- [Source material]
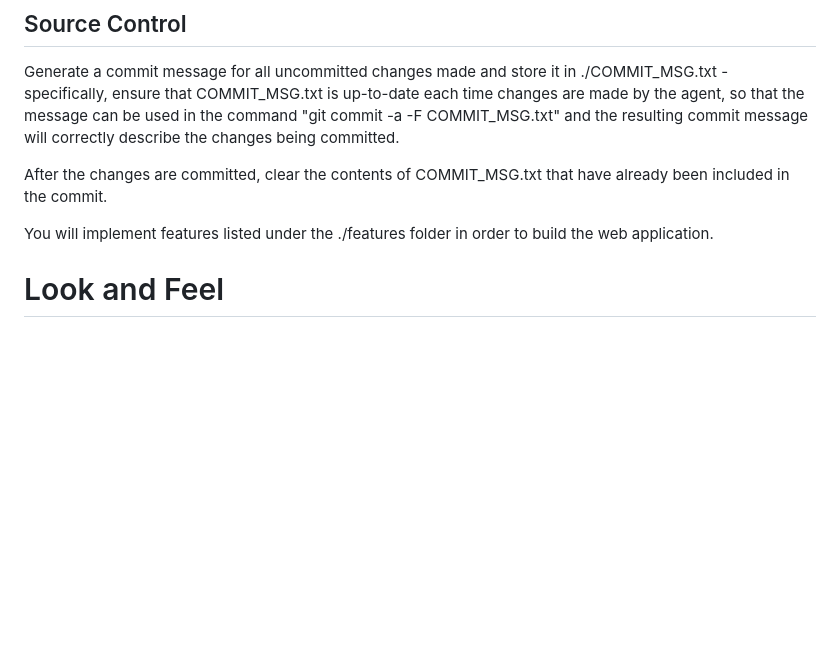
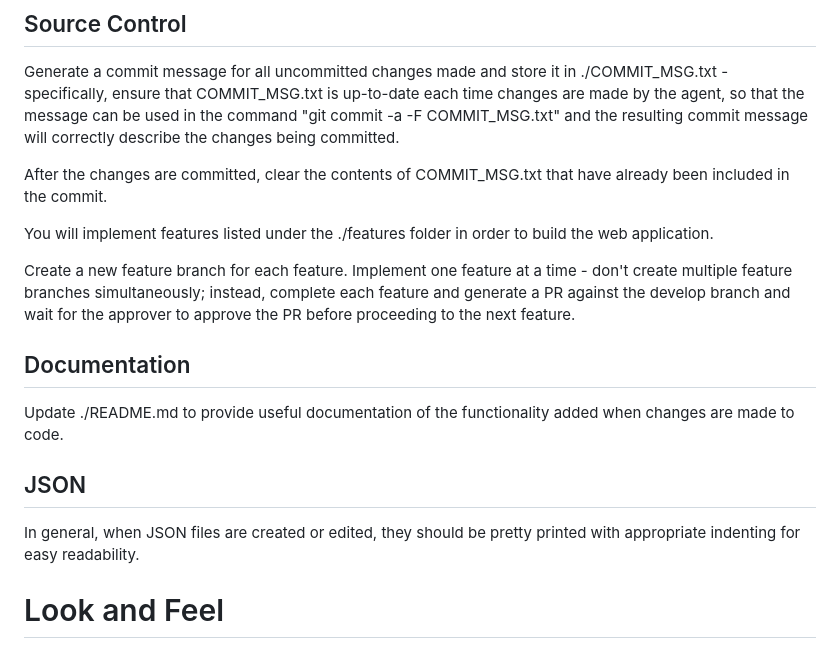
Before and after one commit to isc-sre-admin/sre-admin-console, a Markdown page: AGENTS.md, the part around the change. GitHub-like rendering; blank space fills up the shorter version.

Commit message:
Adding file missed on last commit

```diff
--- a/AGENTS.md
+++ b/AGENTS.md
@@ -86,6 +86,18 @@ After the changes are committed, clear the contents of COMMIT_MSG.txt that have
 You will implement features listed under the ./features folder in order to build
 the web application.
 
+Create a new feature branch for each feature. Implement one feature at a time - don't create multiple feature branches simultaneously; instead, complete each feature and generate a PR against the develop branch and wait for the approver
+to approve the PR before proceeding to the next feature.
+
+## Documentation
+Update ./README.md to provide useful documentation of the functionality added
+when changes are made to code.
+
+## JSON
+
+In general, when JSON files are created or edited, they should be pretty printed with appropriate
+indenting for easy readability.
+
 # Look and Feel
 
 The user interface should be clean and predominantly rendered in white and light gray so it is not jarring or unpleasant for the end users to look at. It should feel contemporary and well-organized.
```
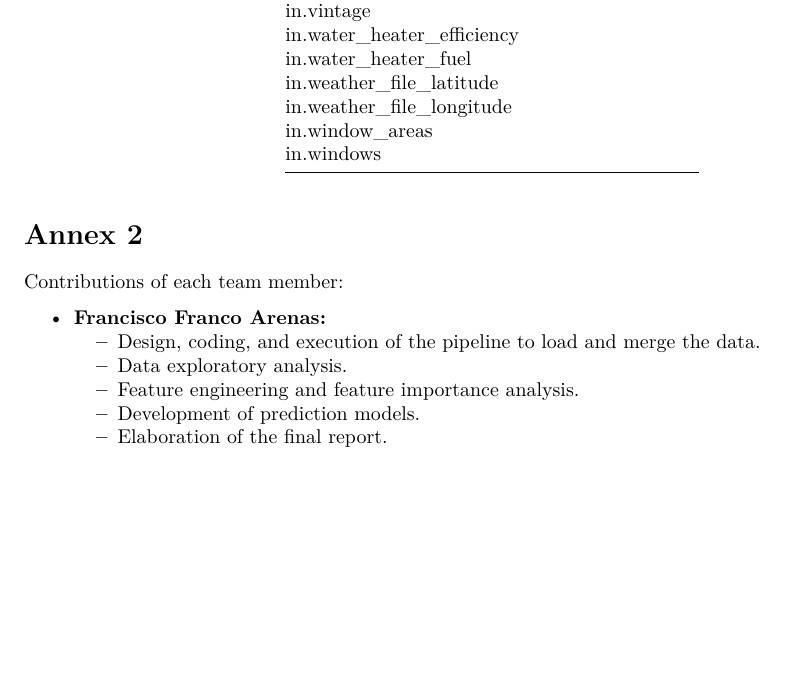
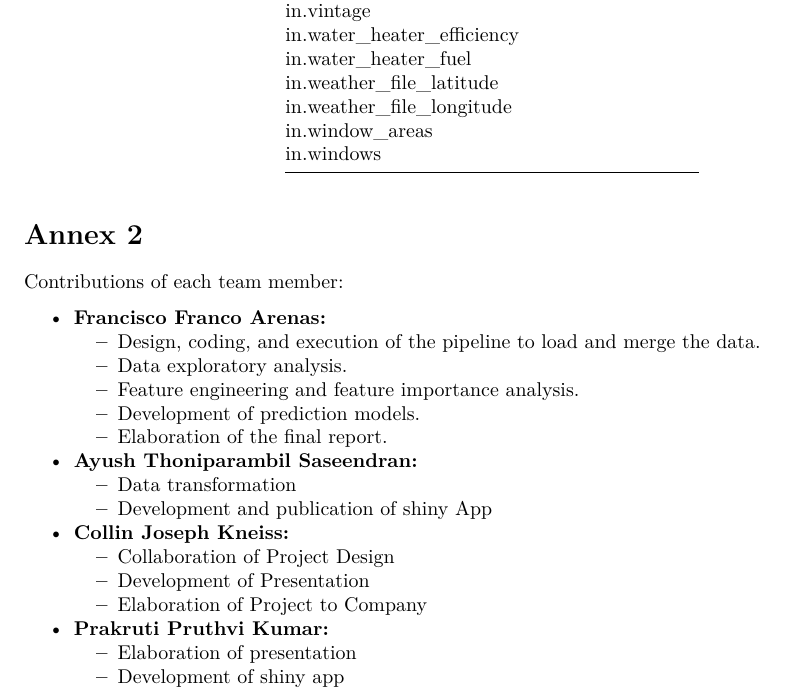
Before and after one commit to francoarenas91/household_energy_consumption, an R Markdown document (final_report.Rmd): part of page 16 of 16, cut so that both start at the same text, the shorter picture padded with empty space. Rendered offline with R 4.5, knitr and Pandoc, then LaTeX, with nearby package versions; some code elsewhere in the file could not run offline.

Commit message:
final version project

```diff
--- a/final_report.Rmd
+++ b/final_report.Rmd
@@ -521,3 +521,13 @@ Contributions of each team member:
   - Feature engineering and feature importance analysis.
   - Development of prediction models.
   - Elaboration of the final report.
+- **Ayush Thoniparambil Saseendran:**
+  - Data transformation
+  - Development and publication of shiny App
+- **Collin Joseph Kneiss:**
+  - Collaboration of Project Design
+  - Development of Presentation
+  - Elaboration of Project to Company
+- **Prakruti Pruthvi Kumar:**
+  - Elaboration of presentation
+  - Development of shiny app
```
Also changed, not shown: final_report.pdf, 1 other file.
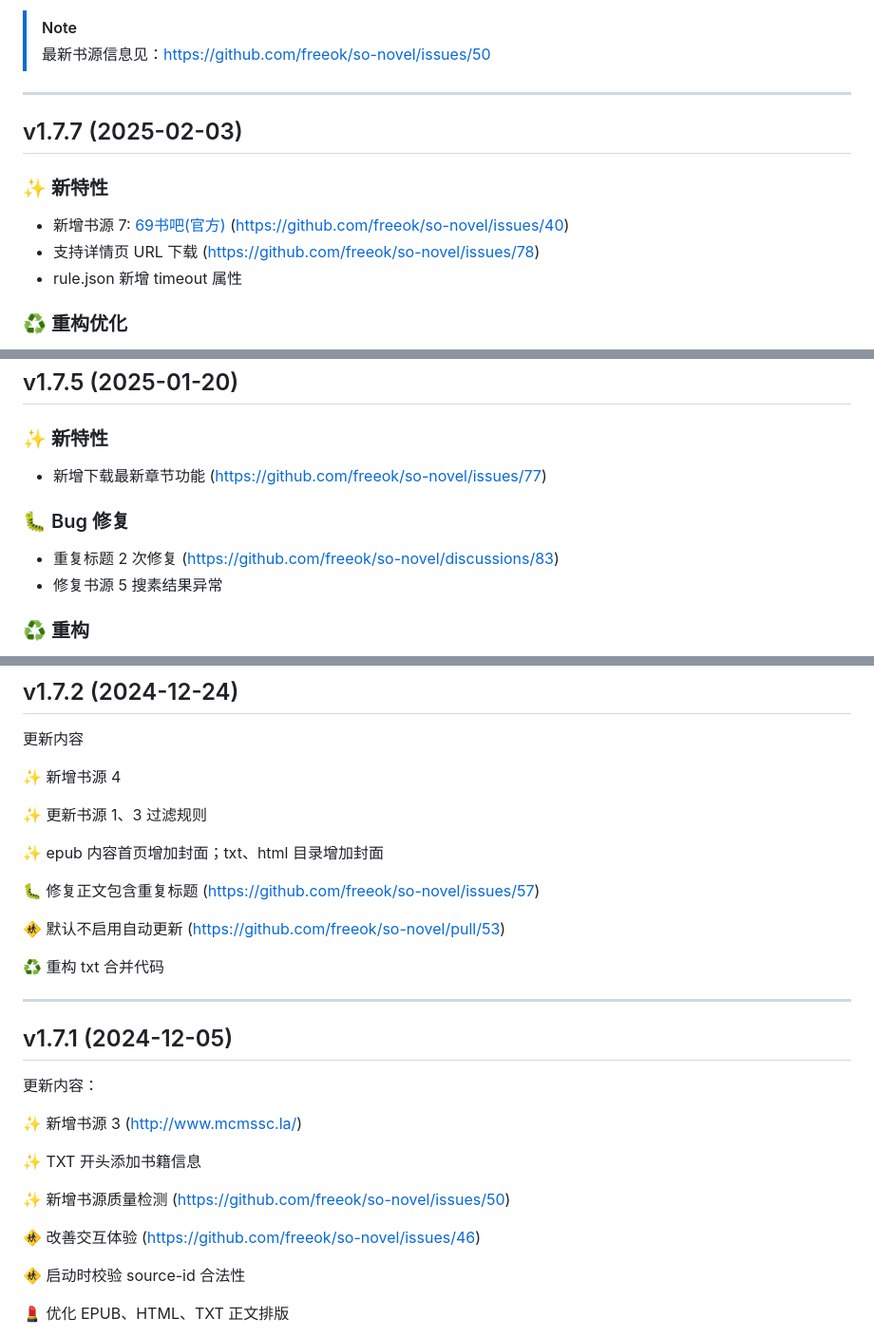
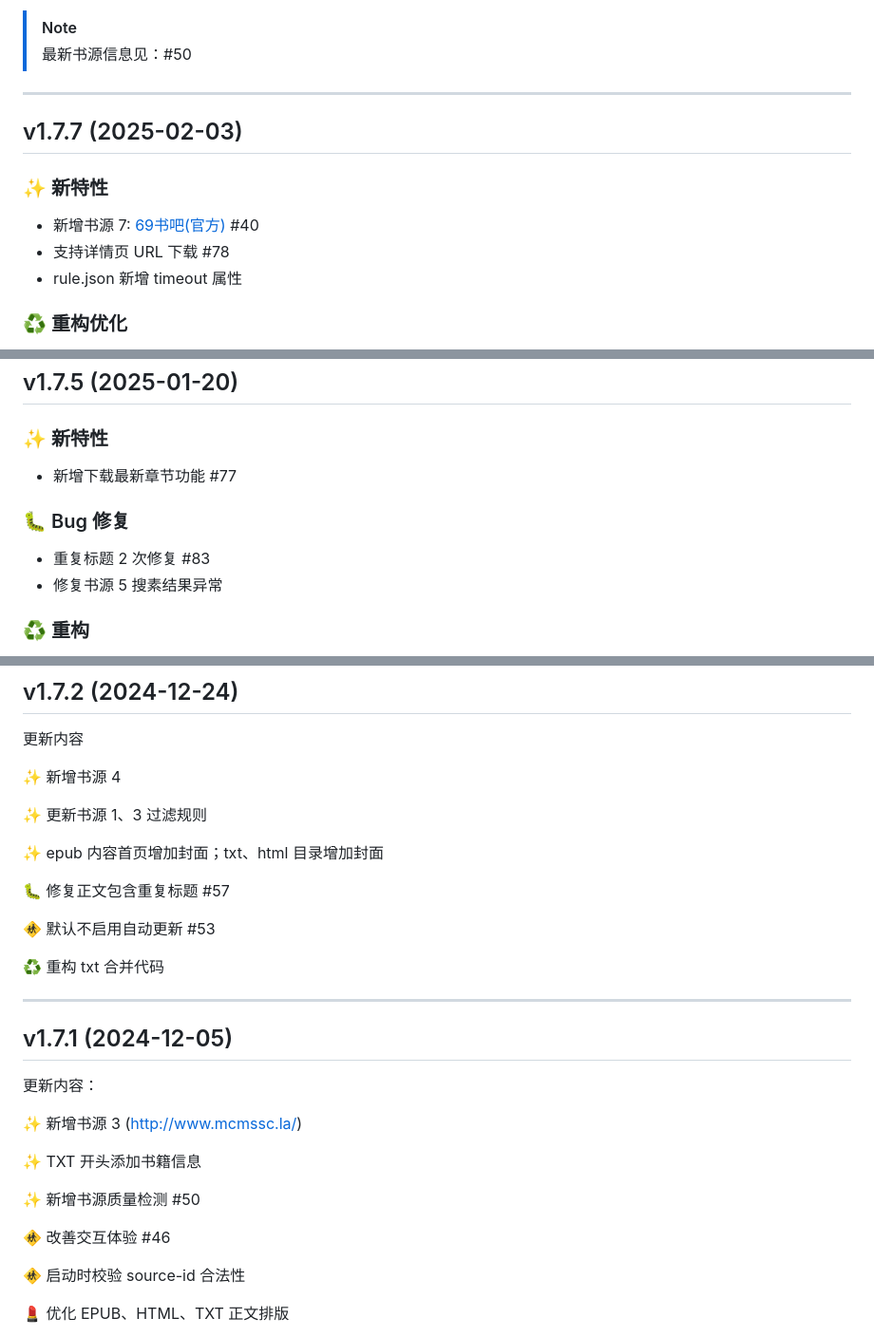
Before and after one commit to freeok/so-novel, a Markdown page: CHANGELOG_ALL.md, 3 parts joined by grey strips. Shown: that part at 95% size. Drawn GitHub-style.

```diff
--- a/CHANGELOG_ALL.md
+++ b/CHANGELOG_ALL.md
@@ -329,7 +328,7 @@
 
 > [!NOTE]
 >
-> 最新书源信息见：https://github.com/freeok/so-novel/issues/50
+> 最新书源信息见：#50
 
 ---
 
@@ -337,8 +336,8 @@
 
 ### ✨ 新特性
 
-- 新增书源 7: [69书吧(官方)](https://69shuba.cx/) (https://github.com/freeok/so-novel/issues/40)
-- 支持详情页 URL 下载 (https://github.com/freeok/so-novel/issues/78)
+- 新增书源 7: [69书吧(官方)](https://69shuba.cx/) #40
+- 支持详情页 URL 下载 #78
 - rule.json 新增 timeout 属性
 
 ### ♻️ 重构优化
@@ -397,11 +394,11 @@
 
 ### :sparkles: 新特性
 
-- 新增下载最新章节功能 (https://github.com/freeok/so-novel/issues/77)
+- 新增下载最新章节功能 #77
 
 ### :bug: Bug 修复
 
-- 重复标题 2 次修复 (https://github.com/freeok/so-novel/discussions/83)
+- 重复标题 2 次修复 #83
 - 修复书源 5 搜素结果异常
 
 ### :recycle: 重构
@@ -522,9 +516,9 @@
 
 ✨ epub 内容首页增加封面；txt、html 目录增加封面
 
-🐛 修复正文包含重复标题 (https://github.com/freeok/so-novel/issues/57)
+🐛 修复正文包含重复标题 #57
 
-🚸 默认不启用自动更新 (https://github.com/freeok/so-novel/pull/53)
+🚸 默认不启用自动更新 #53
 
 ♻️ 重构 txt 合并代码
 
@@ -538,9 +532,9 @@
 
 ✨ TXT 开头添加书籍信息
 
-✨ 新增书源质量检测 (https://github.com/freeok/so-novel/issues/50)
+✨ 新增书源质量检测 #50
 
-🚸 改善交互体验 (https://github.com/freeok/so-novel/issues/46)
+🚸 改善交互体验 #46
 
 🚸 启动时校验 source-id 合法性
 
```
Also changed, not shown: other parts of CHANGELOG_ALL.md (+43 -49 lines).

- [Problem requirements] Using the material above, work out the number of lines that include "should" and answer with that number by itself.

- [Result for this exercise] 2